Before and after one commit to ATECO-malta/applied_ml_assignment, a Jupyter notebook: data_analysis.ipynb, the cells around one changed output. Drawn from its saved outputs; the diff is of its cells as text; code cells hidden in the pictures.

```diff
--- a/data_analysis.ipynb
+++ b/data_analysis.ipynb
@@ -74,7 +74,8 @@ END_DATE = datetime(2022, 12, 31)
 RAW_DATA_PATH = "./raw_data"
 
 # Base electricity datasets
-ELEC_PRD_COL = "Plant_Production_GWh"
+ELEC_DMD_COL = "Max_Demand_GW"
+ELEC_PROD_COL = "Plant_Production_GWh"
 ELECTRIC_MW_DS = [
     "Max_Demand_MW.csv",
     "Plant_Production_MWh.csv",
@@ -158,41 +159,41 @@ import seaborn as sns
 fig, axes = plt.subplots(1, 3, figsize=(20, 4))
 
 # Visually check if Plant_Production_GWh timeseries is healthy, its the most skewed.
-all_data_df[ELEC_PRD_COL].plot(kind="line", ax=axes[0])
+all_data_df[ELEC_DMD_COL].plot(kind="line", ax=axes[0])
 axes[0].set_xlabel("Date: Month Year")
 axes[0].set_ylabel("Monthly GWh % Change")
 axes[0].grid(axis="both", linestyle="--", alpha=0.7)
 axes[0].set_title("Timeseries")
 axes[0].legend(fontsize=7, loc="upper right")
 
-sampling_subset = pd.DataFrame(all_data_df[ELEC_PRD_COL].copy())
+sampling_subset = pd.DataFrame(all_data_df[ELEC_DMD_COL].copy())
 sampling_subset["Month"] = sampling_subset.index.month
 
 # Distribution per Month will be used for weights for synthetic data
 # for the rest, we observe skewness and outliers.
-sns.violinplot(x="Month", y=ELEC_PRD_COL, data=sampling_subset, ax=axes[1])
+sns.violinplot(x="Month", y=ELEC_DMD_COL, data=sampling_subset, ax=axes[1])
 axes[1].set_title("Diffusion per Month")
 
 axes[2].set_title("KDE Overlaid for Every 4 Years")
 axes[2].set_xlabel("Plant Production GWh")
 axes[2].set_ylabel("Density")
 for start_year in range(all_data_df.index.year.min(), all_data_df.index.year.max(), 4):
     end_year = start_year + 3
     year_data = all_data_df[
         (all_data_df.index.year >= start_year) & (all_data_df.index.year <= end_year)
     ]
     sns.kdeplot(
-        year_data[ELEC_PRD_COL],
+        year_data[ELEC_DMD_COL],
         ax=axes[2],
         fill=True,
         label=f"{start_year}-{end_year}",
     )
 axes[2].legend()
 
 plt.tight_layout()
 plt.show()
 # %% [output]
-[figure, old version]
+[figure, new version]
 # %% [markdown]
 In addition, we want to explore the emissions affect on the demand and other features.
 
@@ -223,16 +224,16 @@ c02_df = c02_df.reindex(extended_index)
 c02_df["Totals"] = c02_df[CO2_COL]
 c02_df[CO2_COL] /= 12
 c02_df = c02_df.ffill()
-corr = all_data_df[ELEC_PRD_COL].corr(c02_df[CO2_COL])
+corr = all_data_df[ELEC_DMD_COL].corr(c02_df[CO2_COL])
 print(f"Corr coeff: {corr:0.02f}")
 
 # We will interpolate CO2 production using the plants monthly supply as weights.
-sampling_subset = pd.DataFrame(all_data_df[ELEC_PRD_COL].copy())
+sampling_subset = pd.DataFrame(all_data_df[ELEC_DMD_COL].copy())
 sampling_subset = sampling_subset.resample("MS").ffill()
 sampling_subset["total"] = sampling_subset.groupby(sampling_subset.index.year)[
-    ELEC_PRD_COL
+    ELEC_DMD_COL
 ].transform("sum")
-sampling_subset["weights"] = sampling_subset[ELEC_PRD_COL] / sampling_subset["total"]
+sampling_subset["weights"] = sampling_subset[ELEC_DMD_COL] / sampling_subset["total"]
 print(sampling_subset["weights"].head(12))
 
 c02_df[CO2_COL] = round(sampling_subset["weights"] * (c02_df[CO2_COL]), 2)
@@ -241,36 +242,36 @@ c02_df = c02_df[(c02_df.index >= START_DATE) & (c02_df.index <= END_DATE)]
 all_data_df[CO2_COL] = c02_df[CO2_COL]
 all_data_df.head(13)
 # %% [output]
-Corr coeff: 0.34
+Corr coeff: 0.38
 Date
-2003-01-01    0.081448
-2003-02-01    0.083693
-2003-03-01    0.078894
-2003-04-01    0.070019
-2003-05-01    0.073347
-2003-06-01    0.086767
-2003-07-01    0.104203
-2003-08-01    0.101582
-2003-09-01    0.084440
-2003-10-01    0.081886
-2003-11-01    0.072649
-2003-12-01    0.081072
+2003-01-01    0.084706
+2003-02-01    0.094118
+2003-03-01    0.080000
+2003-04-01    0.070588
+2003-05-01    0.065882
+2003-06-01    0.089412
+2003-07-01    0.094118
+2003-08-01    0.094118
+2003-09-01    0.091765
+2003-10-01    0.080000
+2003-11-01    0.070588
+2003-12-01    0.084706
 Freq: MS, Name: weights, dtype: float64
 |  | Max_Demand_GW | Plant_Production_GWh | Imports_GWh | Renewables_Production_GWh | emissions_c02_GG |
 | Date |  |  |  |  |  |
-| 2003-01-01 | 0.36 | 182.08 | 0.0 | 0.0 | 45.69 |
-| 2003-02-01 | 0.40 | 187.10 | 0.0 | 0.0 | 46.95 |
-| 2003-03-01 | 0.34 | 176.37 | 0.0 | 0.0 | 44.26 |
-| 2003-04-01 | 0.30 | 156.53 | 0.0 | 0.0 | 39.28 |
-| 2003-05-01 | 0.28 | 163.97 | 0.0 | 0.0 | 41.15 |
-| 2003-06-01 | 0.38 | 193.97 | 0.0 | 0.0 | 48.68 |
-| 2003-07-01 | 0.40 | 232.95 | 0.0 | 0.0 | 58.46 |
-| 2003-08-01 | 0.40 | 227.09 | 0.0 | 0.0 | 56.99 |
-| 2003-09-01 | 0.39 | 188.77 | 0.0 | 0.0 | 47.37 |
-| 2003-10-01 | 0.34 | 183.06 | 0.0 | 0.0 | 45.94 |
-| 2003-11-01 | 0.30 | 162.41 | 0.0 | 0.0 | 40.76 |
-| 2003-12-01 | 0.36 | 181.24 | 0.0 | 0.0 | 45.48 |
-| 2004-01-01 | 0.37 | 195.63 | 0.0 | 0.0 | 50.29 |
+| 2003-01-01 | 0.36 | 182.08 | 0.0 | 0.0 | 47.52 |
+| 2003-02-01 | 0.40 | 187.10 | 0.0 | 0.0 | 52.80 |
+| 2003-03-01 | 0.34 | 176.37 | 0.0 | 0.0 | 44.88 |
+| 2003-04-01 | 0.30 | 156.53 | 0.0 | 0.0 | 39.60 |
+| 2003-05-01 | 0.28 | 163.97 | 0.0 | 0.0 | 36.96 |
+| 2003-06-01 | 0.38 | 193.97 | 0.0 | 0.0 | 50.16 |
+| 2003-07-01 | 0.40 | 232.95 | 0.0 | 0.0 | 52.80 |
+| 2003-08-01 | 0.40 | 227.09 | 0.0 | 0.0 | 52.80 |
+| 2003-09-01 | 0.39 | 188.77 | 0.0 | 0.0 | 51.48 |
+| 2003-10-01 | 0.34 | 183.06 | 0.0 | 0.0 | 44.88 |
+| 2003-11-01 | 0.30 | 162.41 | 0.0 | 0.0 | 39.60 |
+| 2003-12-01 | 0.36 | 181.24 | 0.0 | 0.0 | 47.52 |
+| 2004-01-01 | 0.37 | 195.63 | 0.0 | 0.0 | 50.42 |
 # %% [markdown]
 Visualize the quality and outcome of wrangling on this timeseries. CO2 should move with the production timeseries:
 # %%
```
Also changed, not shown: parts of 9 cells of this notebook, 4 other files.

● Prompt: All of the data must be set down again exactly.

● Task response:
Before and after one commit to ATECO-malta/applied_ml_assignment, a Jupyter notebook: data_analysis.ipynb, the cells around one changed output. Drawn from its saved outputs; the diff is of its cells as text; code cells hidden in the pictures.

```diff
--- a/data_analysis.ipynb
+++ b/data_analysis.ipynb
@@ -74,7 +74,8 @@ END_DATE = datetime(2022, 12, 31)
 RAW_DATA_PATH = "./raw_data"
 
 # Base electricity datasets
-ELEC_PRD_COL = "Plant_Production_GWh"
+ELEC_DMD_COL = "Max_Demand_GW"
+ELEC_PROD_COL = "Plant_Production_GWh"
 ELECTRIC_MW_DS = [
     "Max_Demand_MW.csv",
     "Plant_Production_MWh.csv",
@@ -158,41 +159,41 @@ import seaborn as sns
 fig, axes = plt.subplots(1, 3, figsize=(20, 4))
 
 # Visually check if Plant_Production_GWh timeseries is healthy, its the most skewed.
-all_data_df[ELEC_PRD_COL].plot(kind="line", ax=axes[0])
+all_data_df[ELEC_DMD_COL].plot(kind="line", ax=axes[0])
 axes[0].set_xlabel("Date: Month Year")
 axes[0].set_ylabel("Monthly GWh % Change")
 axes[0].grid(axis="both", linestyle="--", alpha=0.7)
 axes[0].set_title("Timeseries")
 axes[0].legend(fontsize=7, loc="upper right")
 
-sampling_subset = pd.DataFrame(all_data_df[ELEC_PRD_COL].copy())
+sampling_subset = pd.DataFrame(all_data_df[ELEC_DMD_COL].copy())
 sampling_subset["Month"] = sampling_subset.index.month
 
 # Distribution per Month will be used for weights for synthetic data
 # for the rest, we observe skewness and outliers.
-sns.violinplot(x="Month", y=ELEC_PRD_COL, data=sampling_subset, ax=axes[1])
+sns.violinplot(x="Month", y=ELEC_DMD_COL, data=sampling_subset, ax=axes[1])
 axes[1].set_title("Diffusion per Month")
 
 axes[2].set_title("KDE Overlaid for Every 4 Years")
 axes[2].set_xlabel("Plant Production GWh")
 axes[2].set_ylabel("Density")
 for start_year in range(all_data_df.index.year.min(), all_data_df.index.year.max(), 4):
     end_year = start_year + 3
     year_data = all_data_df[
         (all_data_df.index.year >= start_year) & (all_data_df.index.year <= end_year)
     ]
     sns.kdeplot(
-        year_data[ELEC_PRD_COL],
+        year_data[ELEC_DMD_COL],
         ax=axes[2],
         fill=True,
         label=f"{start_year}-{end_year}",
     )
 axes[2].legend()
 
 plt.tight_layout()
 plt.show()
 # %% [output]
-[figure, old version]
+[figure, new version]
 # %% [markdown]
 In addition, we want to explore the emissions affect on the demand and other features.
 
@@ -223,16 +224,16 @@ c02_df = c02_df.reindex(extended_index)
 c02_df["Totals"] = c02_df[CO2_COL]
 c02_df[CO2_COL] /= 12
 c02_df = c02_df.ffill()
-corr = all_data_df[ELEC_PRD_COL].corr(c02_df[CO2_COL])
+corr = all_data_df[ELEC_DMD_COL].corr(c02_df[CO2_COL])
 print(f"Corr coeff: {corr:0.02f}")
 
 # We will interpolate CO2 production using the plants monthly supply as weights.
-sampling_subset = pd.DataFrame(all_data_df[ELEC_PRD_COL].copy())
+sampling_subset = pd.DataFrame(all_data_df[ELEC_DMD_COL].copy())
 sampling_subset = sampling_subset.resample("MS").ffill()
 sampling_subset["total"] = sampling_subset.groupby(sampling_subset.index.year)[
-    ELEC_PRD_COL
+    ELEC_DMD_COL
 ].transform("sum")
-sampling_subset["weights"] = sampling_subset[ELEC_PRD_COL] / sampling_subset["total"]
+sampling_subset["weights"] = sampling_subset[ELEC_DMD_COL] / sampling_subset["total"]
 print(sampling_subset["weights"].head(12))
 
 c02_df[CO2_COL] = round(sampling_subset["weights"] * (c02_df[CO2_COL]), 2)
@@ -241,36 +242,36 @@ c02_df = c02_df[(c02_df.index >= START_DATE) & (c02_df.index <= END_DATE)]
 all_data_df[CO2_COL] = c02_df[CO2_COL]
 all_data_df.head(13)
 # %% [output]
-Corr coeff: 0.34
+Corr coeff: 0.38
 Date
-2003-01-01    0.081448
-2003-02-01    0.083693
-2003-03-01    0.078894
-2003-04-01    0.070019
-2003-05-01    0.073347
-2003-06-01    0.086767
-2003-07-01    0.104203
-2003-08-01    0.101582
-2003-09-01    0.084440
-2003-10-01    0.081886
-2003-11-01    0.072649
-2003-12-01    0.081072
+2003-01-01    0.084706
+2003-02-01    0.094118
+2003-03-01    0.080000
+2003-04-01    0.070588
+2003-05-01    0.065882
+2003-06-01    0.089412
+2003-07-01    0.094118
+2003-08-01    0.094118
+2003-09-01    0.091765
+2003-10-01    0.080000
+2003-11-01    0.070588
+2003-12-01    0.084706
 Freq: MS, Name: weights, dtype: float64
 |  | Max_Demand_GW | Plant_Production_GWh | Imports_GWh | Renewables_Production_GWh | emissions_c02_GG |
 | Date |  |  |  |  |  |
-| 2003-01-01 | 0.36 | 182.08 | 0.0 | 0.0 | 45.69 |
-| 2003-02-01 | 0.40 | 187.10 | 0.0 | 0.0 | 46.95 |
-| 2003-03-01 | 0.34 | 176.37 | 0.0 | 0.0 | 44.26 |
-| 2003-04-01 | 0.30 | 156.53 | 0.0 | 0.0 | 39.28 |
-| 2003-05-01 | 0.28 | 163.97 | 0.0 | 0.0 | 41.15 |
-| 2003-06-01 | 0.38 | 193.97 | 0.0 | 0.0 | 48.68 |
-| 2003-07-01 | 0.40 | 232.95 | 0.0 | 0.0 | 58.46 |
-| 2003-08-01 | 0.40 | 227.09 | 0.0 | 0.0 | 56.99 |
-| 2003-09-01 | 0.39 | 188.77 | 0.0 | 0.0 | 47.37 |
-| 2003-10-01 | 0.34 | 183.06 | 0.0 | 0.0 | 45.94 |
-| 2003-11-01 | 0.30 | 162.41 | 0.0 | 0.0 | 40.76 |
-| 2003-12-01 | 0.36 | 181.24 | 0.0 | 0.0 | 45.48 |
-| 2004-01-01 | 0.37 | 195.63 | 0.0 | 0.0 | 50.29 |
+| 2003-01-01 | 0.36 | 182.08 | 0.0 | 0.0 | 47.52 |
+| 2003-02-01 | 0.40 | 187.10 | 0.0 | 0.0 | 52.80 |
+| 2003-03-01 | 0.34 | 176.37 | 0.0 | 0.0 | 44.88 |
+| 2003-04-01 | 0.30 | 156.53 | 0.0 | 0.0 | 39.60 |
+| 2003-05-01 | 0.28 | 163.97 | 0.0 | 0.0 | 36.96 |
+| 2003-06-01 | 0.38 | 193.97 | 0.0 | 0.0 | 50.16 |
+| 2003-07-01 | 0.40 | 232.95 | 0.0 | 0.0 | 52.80 |
+| 2003-08-01 | 0.40 | 227.09 | 0.0 | 0.0 | 52.80 |
+| 2003-09-01 | 0.39 | 188.77 | 0.0 | 0.0 | 51.48 |
+| 2003-10-01 | 0.34 | 183.06 | 0.0 | 0.0 | 44.88 |
+| 2003-11-01 | 0.30 | 162.41 | 0.0 | 0.0 | 39.60 |
+| 2003-12-01 | 0.36 | 181.24 | 0.0 | 0.0 | 47.52 |
+| 2004-01-01 | 0.37 | 195.63 | 0.0 | 0.0 | 50.42 |
 # %% [markdown]
 Visualize the quality and outcome of wrangling on this timeseries. CO2 should move with the production timeseries:
 # %%
```
Also changed, not shown: parts of 9 cells of this notebook, 4 other files.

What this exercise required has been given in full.